*** Opening Records for this task ***

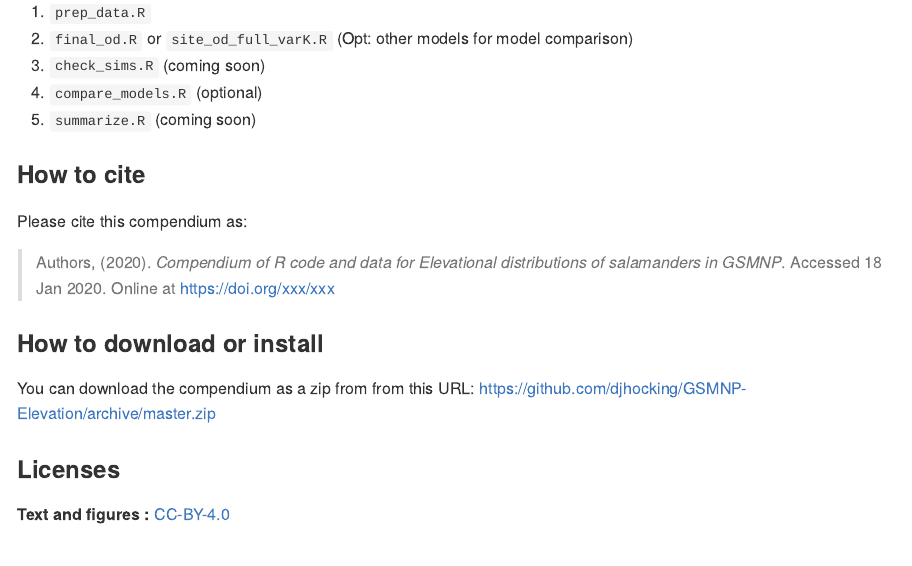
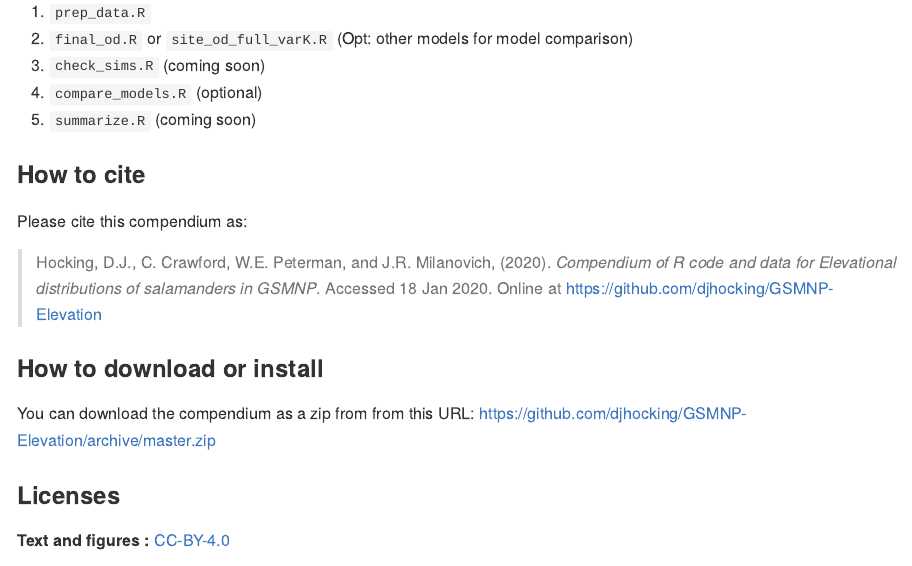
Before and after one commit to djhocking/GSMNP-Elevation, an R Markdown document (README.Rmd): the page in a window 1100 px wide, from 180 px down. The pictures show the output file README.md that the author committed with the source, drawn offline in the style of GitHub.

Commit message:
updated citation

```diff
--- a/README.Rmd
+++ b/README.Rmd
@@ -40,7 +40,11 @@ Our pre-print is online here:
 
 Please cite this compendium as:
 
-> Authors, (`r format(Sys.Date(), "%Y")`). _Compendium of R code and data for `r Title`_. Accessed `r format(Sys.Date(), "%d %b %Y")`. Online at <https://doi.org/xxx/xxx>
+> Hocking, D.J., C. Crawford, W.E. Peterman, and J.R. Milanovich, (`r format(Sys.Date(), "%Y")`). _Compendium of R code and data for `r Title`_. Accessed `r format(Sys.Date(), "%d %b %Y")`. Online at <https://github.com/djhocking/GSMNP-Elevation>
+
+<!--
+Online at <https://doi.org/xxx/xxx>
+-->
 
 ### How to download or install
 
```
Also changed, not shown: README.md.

*** Closing Records for this task ***

◆ Brief: Send back the data above word for word, with the pictures left out.

◆ Written response:
Before and after one commit to djhocking/GSMNP-Elevation, an R Markdown document (README.Rmd): the page in a window 1100 px wide, from 180 px down. The pictures show the output file README.md that the author committed with the source, drawn offline in the style of GitHub.

Commit message:
updated citation

```diff
--- a/README.Rmd
+++ b/README.Rmd
@@ -40,7 +40,11 @@ Our pre-print is online here:
 
 Please cite this compendium as:
 
-> Authors, (`r format(Sys.Date(), "%Y")`). _Compendium of R code and data for `r Title`_. Accessed `r format(Sys.Date(), "%d %b %Y")`. Online at <https://doi.org/xxx/xxx>
+> Hocking, D.J., C. Crawford, W.E. Peterman, and J.R. Milanovich, (`r format(Sys.Date(), "%Y")`). _Compendium of R code and data for `r Title`_. Accessed `r format(Sys.Date(), "%d %b %Y")`. Online at <https://github.com/djhocking/GSMNP-Elevation>
+
+<!--
+Online at <https://doi.org/xxx/xxx>
+-->
 
 ### How to download or install
 
```
Also changed, not shown: README.md.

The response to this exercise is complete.